Paul Schiff ’81 is the producer of Solitary Man, which features an excellent performance by Michael Douglas as a 60-year-old car dealer who faces a family and career meltdown. The film, which also stars Susan Sarandon and Mary- Louise Parker, has a sharp-edged, character-driven screenplay by Brian Koppleman who co-directed the film with David Levien.

Natalie Portman and Charlie Tahan in Love and Other Impossible Pursuits, based on a novel by Ayelet Waldman '86.

Natalie Portman and Charlie Tahan in Love and Other Impossible Pursuits, based on a novel by Ayelet Waldman '86.

Other films screened at the festival were Down for Life, the gripping and grim movie about a day in the life of a Latina teenage gangsta in Los Angeles, directed by Alan Jacobs ’80; and Love and Other Impossible Pursuits, written and directed by Don Roos (The Opposite of Sex, Happy Endings) and based on a novel by Ayelet Waldman ’86. The latter film has a fine ensemble cast, with a powerful performance by Natalie Portman as a difficult and abrasive Manhattan young lawyer who grieves for the death of her baby daughter as she also tries to bond with her stepson, whose real mother, played by Lisa Kudrow, finds her incompetent.

Angels and Demons, with Screenplay by Goldsman ’83, Opens at Number One at the Box Office

Angels and Demons is number one at the box office.

Tom Hanks and Ayelet Zurer in Angels and Demons (Photo by Zade Rosenthal/Sony Pictures)

Oscar-winner Akiva Goldsman ’83 (with David Koepp) co-wrote the screenplay of Angels and Demons, directed by Ron Howard, which was number one at the box office at $48 million during its first weekend.

The film opened nationwide at at 3,527 theaters on Friday, May 15. Based on the novel by Dan Brown, Angels and Demons is a prequel to the best-selling thriller The Da Vinci Code which follows the adventures of Harvard University symbologist and theology sleuth Robert Langdon.

The movie version of The Da Vinci Code, which also had a screenplay by Goldsman, was a hugely popular film internationally, opening worldwide in its first weekend at $232.1 million. Both Angels and Demons and The Da Vinci Code feature Tom Hanks as Robert Landon with Ron Howard as a director.

Documentary By Hutton ’09 Gaining Acclaim

Noah Hutton '09.

Noah Hutton '09.

Next to the Sundance Film Festival, the annual South By Southwest (a.k.a. SXSW) festival in Austin, Texas, may be the most prestigious forum for new independent films in The United States. So when Noah Hutton ’09 had his film Crude Independence accepted by SXSW in the documentary category he couldn’t help feeling excited.

“It was a huge honor,” he says. “The festival has evolved so quickly in the past few years to be one of the top US film festivals with an international spotlight and it was a perfect place to show our work. The exposure you receive there is invaluable.”
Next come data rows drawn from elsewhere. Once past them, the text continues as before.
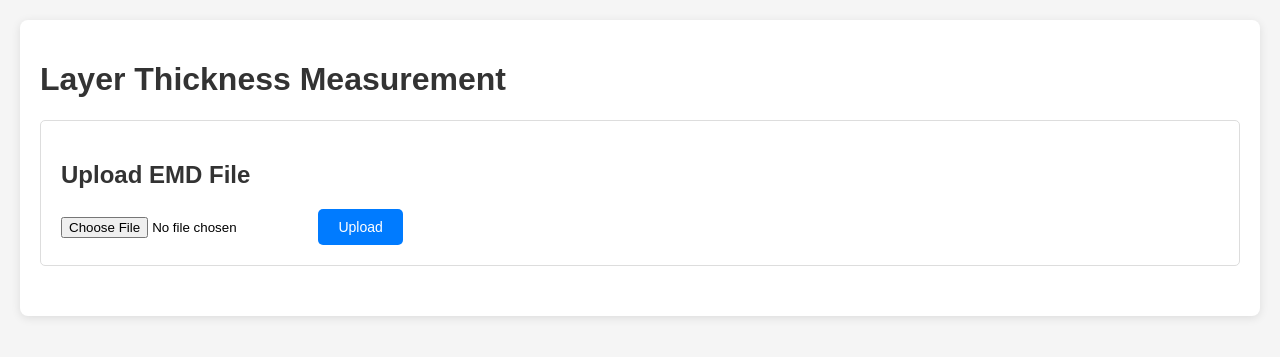
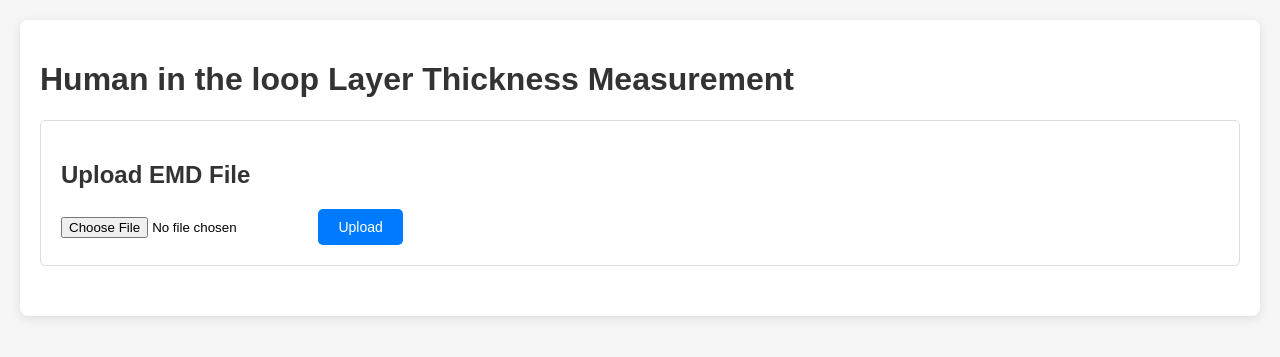
Before and after one commit to utkarshp1161/thickness-mapping-webapp, a Flask app: page / in a window 1280 px wide. Shown: the top 357 px of the page. Run offline with Flask 3, Linux system fonts and the light colour scheme.

Commit message:
change: html - name

```diff
--- a/templates/thickness.html
+++ b/templates/thickness.html
@@ -8,7 +8,7 @@
 </head>
 <body>
     <div class="container">
-        <h1>Layer Thickness Measurement</h1>
+        <h1>Human in the loop Layer Thickness Measurement</h1>
 
         <!-- File Upload Section -->
         <div class="upload-section">
```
Though it wasn’t his first film, it was the first feature-length documentary Hutton had directed on his own. He had previously worked as a co-director on a documentary about Uganda in the summer of 2007. After that project was finished, Hutton began looking for a new subject. Soon after he read an article in The New York Times about the recent oil boom in North Dakota.

“I had a gut feeling that there was a film to be made and I boarded a plane two days later to spend my winter break scouting out the area and shooting some preliminary footage,” Hutton says.
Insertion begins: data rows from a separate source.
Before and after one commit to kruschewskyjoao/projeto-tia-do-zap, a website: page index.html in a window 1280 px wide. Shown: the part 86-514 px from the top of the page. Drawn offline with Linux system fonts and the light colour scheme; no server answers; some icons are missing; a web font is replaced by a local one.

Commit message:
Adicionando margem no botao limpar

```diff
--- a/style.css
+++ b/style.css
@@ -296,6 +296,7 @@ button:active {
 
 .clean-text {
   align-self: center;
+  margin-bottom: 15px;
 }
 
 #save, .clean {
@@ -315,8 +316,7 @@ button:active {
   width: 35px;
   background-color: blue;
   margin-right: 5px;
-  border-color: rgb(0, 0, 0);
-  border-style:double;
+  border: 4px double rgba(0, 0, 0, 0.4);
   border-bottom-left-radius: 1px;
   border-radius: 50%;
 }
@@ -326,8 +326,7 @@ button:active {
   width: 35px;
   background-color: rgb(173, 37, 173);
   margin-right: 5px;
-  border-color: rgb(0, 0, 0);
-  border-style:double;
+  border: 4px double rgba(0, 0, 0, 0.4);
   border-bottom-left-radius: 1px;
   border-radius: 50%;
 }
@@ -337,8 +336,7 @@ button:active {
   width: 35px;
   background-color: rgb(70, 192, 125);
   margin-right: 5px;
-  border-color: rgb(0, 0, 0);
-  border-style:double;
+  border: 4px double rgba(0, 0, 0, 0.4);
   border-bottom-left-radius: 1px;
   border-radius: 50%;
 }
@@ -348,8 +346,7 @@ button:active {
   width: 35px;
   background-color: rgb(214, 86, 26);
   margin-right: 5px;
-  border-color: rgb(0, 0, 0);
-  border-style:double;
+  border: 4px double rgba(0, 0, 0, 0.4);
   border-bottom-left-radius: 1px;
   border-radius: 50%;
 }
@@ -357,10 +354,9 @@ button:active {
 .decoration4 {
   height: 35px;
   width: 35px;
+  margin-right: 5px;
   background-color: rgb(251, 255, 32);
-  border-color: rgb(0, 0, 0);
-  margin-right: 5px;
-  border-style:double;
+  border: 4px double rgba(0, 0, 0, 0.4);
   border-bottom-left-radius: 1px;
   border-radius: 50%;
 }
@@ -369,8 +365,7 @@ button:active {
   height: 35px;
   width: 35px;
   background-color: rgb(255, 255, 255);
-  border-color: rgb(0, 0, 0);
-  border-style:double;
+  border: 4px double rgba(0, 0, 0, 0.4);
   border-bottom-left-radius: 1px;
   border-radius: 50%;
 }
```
A promotional postcard of Crude Independence.

He settled on the area in and around Stanley, N.D., a formerly sleepy town that found itself on top of potentially the largest oil field in North America. The landscape of the town and it surroundings, and the investment of oil speculators, had created overnight millionaires next door to people who weren’t so fortunate.

Hutton returned to the East Coast in search of funding. He soon found three individual investors, including one whose name carried a significant amount of cache in the film world: Jonathan Demme.

“Jonathan Demme is involved in the Jacob Burns Film Center in New York City, which is the same one I’m associated with,” Hutton says. “He came to the screening of my documentary on Uganda and introduced himself after, saying he would be interested in seeing what I did next. Soon after I sent him the proposal for Crude Independence and he came onboard.”